Also, the licensing of the taped to K-Mart called for destruction of the tape after the time period for which the playback tape was assigned had expired. Thankfully, this directive was not followed, or the music would not be available for our enjoyment today.
Also included in this collection is a single tape (digitized from a reel to reel tape deck instead of cassettes from this collection) from 1973 which starts with the classic K-Mart jingle at that time. The music on this tape is the same type of music heard on the Seeburg 1000, whereas tapes produced in the 1980s and 1990s contained popular music of that era. There is also a Christmas 1978 tape containing the standard K-Mart advertising spots as well as special messages such as "Security to Section 3 please" designed to deter shoplifting.
Seeburg 1000 Update
Shortly after I wrote the last article, seeburg1000.com upgraded its servers and again changed the access URL to http://126.96.36.199:8351/stream.
The best way to keep up with the changes is to go to seeburg1000.com, click on Click to Play, then where it says Click on your favorite media player's logo, click on the first icon (representing Winamp), and allow your web browser to download playlist.pls and then launch the media player assigned to your web browser.
For the official PCLinuxOS releases, that default player is Clementine.
Like PCLinuxOS itself, their online store, http://seeburg1000.bigcartel.com/ has merchandise for purchase, of which proceeds fund the operation of the website and the playback of the music library. Merchandise includes apparel, CDs, and a vinyl record of Seeburg music.
Seeburg1000.com merchandise can also be found on eBay for purchase. If you are lucky enough, there might be a real Seeburg 1000 machine for sale.
The website located at http://www.nixiebunny.com/seeburg/ contains 10MB files of digitized Seeburg records available in MP3 format. The files here represent a small sample of what was available for the Seeburg 1000.
The aforementioned sources are some of the music vaporwave artists used as the base for their creations. In theory, most any music ever recorded was fair game for this practice.

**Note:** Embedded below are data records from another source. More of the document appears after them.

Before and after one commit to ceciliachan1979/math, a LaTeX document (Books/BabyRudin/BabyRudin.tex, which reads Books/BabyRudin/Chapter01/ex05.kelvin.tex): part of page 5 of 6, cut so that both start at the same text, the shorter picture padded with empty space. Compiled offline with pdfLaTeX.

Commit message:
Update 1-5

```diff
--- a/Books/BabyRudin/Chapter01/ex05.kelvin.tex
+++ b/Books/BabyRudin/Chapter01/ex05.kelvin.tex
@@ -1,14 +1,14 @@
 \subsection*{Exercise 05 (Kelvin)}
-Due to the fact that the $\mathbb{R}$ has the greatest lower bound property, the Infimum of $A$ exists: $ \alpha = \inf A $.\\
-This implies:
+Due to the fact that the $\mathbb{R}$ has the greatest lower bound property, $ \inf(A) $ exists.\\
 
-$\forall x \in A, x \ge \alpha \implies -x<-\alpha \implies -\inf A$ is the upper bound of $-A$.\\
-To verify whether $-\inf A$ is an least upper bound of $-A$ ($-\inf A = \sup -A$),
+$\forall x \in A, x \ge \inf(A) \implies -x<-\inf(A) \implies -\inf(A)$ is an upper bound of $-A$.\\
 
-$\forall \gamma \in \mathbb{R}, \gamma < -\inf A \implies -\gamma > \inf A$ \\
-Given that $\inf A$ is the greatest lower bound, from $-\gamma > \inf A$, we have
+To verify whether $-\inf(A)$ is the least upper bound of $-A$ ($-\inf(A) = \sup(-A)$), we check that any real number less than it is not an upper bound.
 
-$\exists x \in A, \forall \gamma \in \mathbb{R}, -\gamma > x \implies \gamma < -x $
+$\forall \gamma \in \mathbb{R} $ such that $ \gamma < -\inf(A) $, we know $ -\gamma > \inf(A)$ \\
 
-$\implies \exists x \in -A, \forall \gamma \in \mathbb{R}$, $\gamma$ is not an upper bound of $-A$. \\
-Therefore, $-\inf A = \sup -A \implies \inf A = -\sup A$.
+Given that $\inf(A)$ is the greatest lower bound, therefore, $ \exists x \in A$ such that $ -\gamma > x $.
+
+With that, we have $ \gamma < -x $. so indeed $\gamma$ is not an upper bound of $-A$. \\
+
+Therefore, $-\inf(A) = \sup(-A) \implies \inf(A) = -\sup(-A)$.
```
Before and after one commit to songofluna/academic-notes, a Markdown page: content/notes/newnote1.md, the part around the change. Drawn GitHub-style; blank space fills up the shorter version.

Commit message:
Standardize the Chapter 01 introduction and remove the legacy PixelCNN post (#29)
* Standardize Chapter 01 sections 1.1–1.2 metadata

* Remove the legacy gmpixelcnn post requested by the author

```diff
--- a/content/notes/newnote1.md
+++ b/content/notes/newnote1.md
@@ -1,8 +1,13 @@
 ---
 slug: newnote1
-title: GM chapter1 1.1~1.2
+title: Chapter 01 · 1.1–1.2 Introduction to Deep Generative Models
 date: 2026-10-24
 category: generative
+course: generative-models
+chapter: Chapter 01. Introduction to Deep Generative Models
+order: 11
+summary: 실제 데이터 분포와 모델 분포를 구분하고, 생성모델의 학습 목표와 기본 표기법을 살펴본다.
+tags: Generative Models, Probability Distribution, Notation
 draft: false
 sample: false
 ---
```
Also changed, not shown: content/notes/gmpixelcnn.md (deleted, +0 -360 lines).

The experiments I worked with for this article go beyond the concepts of vaporwave and house music. Once you start using these tools for audio file manipulation, imagine the possibilities of what you can do.